"It's no good reason for it to be illegal," he said, "I think it should be decriminalised across the board. There is no scientific or medical reason.
"It's less dangerous than alcohol," Dr Pierre continued, "if aspirin would come out as a new drug today they would probably make that illegal but when you look at evidence for it there is no reason for it to be illegal. If you look at the American Medical Association they never said it should be illegal, they never had any qualms."
Dr Pierre said: "The medical literature and scientific literature is clear. There is nothing we can use that there are no ill-effects, if you abuse water it's going to be a problem.
"There are a multitude of benefits for using it. We have internal cannabinoids, it's a system of receptors for THC and CBD that are all over our bodies.
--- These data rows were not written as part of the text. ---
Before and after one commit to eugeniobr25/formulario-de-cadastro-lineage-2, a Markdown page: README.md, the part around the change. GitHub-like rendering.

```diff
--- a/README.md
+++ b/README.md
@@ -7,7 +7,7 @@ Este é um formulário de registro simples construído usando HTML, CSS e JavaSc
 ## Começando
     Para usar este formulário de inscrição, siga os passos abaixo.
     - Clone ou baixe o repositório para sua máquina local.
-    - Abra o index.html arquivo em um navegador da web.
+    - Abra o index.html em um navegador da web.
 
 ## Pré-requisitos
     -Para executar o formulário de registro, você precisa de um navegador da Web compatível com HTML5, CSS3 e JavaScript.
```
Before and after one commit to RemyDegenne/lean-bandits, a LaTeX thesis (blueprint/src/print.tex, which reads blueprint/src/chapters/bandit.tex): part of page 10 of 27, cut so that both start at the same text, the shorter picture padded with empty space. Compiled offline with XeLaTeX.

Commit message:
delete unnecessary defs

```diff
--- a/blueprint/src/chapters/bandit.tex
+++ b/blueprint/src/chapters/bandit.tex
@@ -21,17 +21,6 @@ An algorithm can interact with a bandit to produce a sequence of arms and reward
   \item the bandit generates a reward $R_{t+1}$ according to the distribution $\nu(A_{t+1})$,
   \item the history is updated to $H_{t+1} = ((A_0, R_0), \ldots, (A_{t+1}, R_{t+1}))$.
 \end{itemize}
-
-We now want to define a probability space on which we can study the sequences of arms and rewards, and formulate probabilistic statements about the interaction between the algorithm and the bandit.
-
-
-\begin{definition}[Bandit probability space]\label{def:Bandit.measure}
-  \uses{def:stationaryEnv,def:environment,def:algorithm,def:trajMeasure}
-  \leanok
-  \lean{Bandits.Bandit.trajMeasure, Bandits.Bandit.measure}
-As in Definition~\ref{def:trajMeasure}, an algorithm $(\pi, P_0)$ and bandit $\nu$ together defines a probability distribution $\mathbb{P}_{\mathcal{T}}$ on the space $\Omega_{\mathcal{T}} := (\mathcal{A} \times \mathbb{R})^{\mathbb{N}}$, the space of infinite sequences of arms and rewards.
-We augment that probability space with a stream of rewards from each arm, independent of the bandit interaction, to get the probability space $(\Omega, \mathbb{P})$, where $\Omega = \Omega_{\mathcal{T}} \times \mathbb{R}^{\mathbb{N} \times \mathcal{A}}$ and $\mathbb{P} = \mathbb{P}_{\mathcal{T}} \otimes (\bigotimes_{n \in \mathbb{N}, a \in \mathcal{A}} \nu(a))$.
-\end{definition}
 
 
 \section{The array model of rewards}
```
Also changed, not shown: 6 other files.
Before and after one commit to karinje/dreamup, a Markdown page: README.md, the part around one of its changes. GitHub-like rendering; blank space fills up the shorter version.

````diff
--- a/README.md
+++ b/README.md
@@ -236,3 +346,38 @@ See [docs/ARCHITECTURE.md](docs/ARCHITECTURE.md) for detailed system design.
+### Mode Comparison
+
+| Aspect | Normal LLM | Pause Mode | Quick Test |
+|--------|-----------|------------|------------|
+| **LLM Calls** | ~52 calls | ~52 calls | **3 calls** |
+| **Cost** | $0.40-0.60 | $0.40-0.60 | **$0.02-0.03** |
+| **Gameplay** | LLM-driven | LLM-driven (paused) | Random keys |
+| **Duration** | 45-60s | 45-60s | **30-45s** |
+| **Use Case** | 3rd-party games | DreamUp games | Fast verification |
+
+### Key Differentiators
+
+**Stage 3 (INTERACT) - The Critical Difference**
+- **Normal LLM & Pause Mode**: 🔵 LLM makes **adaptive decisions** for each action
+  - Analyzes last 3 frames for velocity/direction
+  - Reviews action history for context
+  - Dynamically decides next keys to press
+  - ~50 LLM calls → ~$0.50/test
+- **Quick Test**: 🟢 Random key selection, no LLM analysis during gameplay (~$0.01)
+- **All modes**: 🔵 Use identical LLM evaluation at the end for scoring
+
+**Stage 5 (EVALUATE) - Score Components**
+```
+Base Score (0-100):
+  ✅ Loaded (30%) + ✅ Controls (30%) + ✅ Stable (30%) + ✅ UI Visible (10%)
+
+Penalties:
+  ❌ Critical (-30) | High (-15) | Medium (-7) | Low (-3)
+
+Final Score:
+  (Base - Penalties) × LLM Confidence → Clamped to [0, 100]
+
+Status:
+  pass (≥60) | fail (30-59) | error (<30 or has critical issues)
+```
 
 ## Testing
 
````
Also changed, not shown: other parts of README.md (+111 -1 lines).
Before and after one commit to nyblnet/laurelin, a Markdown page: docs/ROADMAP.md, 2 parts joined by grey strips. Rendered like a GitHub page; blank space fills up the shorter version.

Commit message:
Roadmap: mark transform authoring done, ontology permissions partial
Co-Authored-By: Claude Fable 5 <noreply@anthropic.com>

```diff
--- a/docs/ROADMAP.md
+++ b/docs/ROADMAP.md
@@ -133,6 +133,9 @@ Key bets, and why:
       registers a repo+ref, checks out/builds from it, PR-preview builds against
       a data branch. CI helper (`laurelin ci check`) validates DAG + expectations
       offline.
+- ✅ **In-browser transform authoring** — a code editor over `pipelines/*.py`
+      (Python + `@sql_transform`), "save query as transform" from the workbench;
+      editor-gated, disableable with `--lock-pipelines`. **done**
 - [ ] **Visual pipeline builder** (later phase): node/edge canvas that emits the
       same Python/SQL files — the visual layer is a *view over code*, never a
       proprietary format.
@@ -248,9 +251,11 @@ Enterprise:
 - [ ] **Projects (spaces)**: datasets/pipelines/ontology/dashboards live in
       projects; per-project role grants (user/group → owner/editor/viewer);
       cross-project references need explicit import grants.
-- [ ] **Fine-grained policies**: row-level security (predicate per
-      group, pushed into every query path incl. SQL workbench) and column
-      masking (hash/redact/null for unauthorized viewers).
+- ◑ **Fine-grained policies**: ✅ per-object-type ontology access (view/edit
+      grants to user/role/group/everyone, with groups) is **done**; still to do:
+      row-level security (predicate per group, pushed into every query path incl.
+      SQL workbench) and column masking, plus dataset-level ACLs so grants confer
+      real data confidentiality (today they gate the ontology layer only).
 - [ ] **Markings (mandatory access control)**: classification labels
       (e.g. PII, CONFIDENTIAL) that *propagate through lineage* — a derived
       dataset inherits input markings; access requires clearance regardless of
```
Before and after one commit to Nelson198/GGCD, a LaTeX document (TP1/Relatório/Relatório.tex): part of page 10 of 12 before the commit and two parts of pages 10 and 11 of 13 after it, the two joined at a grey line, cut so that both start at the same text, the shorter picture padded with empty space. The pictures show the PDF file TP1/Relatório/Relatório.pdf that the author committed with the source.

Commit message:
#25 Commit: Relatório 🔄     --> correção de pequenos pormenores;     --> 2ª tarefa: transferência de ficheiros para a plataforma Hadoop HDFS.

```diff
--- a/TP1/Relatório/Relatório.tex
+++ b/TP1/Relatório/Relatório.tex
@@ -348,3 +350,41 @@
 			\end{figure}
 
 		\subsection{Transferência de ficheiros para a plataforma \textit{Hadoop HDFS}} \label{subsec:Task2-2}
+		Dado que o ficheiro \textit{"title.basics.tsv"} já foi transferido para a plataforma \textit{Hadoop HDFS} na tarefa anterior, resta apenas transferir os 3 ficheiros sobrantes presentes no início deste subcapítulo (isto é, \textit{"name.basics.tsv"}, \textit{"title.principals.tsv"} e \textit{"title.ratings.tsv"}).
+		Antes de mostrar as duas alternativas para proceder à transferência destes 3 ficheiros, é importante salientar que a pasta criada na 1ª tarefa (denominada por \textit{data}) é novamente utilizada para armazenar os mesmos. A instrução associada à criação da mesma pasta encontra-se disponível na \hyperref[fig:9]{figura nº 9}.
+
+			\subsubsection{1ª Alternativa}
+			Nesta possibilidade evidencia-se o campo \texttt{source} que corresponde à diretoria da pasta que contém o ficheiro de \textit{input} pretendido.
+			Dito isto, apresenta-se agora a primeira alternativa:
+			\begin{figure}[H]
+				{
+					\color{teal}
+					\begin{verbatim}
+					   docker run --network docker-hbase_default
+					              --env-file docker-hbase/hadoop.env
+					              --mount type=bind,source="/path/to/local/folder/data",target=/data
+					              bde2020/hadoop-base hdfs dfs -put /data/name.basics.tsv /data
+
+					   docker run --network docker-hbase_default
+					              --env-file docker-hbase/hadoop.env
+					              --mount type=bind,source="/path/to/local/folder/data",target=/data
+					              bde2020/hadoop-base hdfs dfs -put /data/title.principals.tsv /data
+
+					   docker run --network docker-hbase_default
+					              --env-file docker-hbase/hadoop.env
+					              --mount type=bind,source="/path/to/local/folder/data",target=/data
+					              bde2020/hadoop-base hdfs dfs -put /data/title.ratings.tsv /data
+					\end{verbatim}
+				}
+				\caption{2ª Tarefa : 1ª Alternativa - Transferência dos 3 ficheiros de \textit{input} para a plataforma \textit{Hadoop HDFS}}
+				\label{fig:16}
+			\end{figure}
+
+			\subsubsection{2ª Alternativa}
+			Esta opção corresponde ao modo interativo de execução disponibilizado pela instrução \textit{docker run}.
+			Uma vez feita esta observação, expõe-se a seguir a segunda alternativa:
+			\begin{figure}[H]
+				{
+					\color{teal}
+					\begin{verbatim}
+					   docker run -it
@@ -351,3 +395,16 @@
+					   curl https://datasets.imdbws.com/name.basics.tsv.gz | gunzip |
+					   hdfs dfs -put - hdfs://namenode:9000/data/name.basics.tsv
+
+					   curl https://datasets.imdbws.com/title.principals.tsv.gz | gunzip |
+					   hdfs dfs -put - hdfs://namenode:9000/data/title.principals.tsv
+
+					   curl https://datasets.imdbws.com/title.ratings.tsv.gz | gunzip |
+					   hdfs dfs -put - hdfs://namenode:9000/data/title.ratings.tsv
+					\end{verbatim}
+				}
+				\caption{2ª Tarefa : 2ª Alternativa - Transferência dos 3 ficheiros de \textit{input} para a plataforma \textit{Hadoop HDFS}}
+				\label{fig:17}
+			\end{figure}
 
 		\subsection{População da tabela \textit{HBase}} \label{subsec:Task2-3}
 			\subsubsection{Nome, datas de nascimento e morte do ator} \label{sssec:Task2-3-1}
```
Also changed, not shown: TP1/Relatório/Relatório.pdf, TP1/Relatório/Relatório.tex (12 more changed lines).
There are immune aspects, seizures, chronic pain, and cancer."
Dr Pierre echoed Dr Cooper's considerations over why physicians have not utilised the Dangerous Drugs Act to prescribe medical cannabis.
"I can have a licence to write a prescription for (it) but where are they going to get it from?"
He said: "If someone is going to grow it for you, you need a permit to grow, harvest, sell, and if you purchase it you need a licence to import it. So I think it's time, who has the time, and it takes the knowledge."
In March, Gloria Palomino became the first Jamaican woman to legally purchase medical cannabis in Jamaica.
Last week, the newly-elected Barbados Labour Party government confirmed it would press forward with plans to develop a local industry growing marijuana and other plants for medical purposes.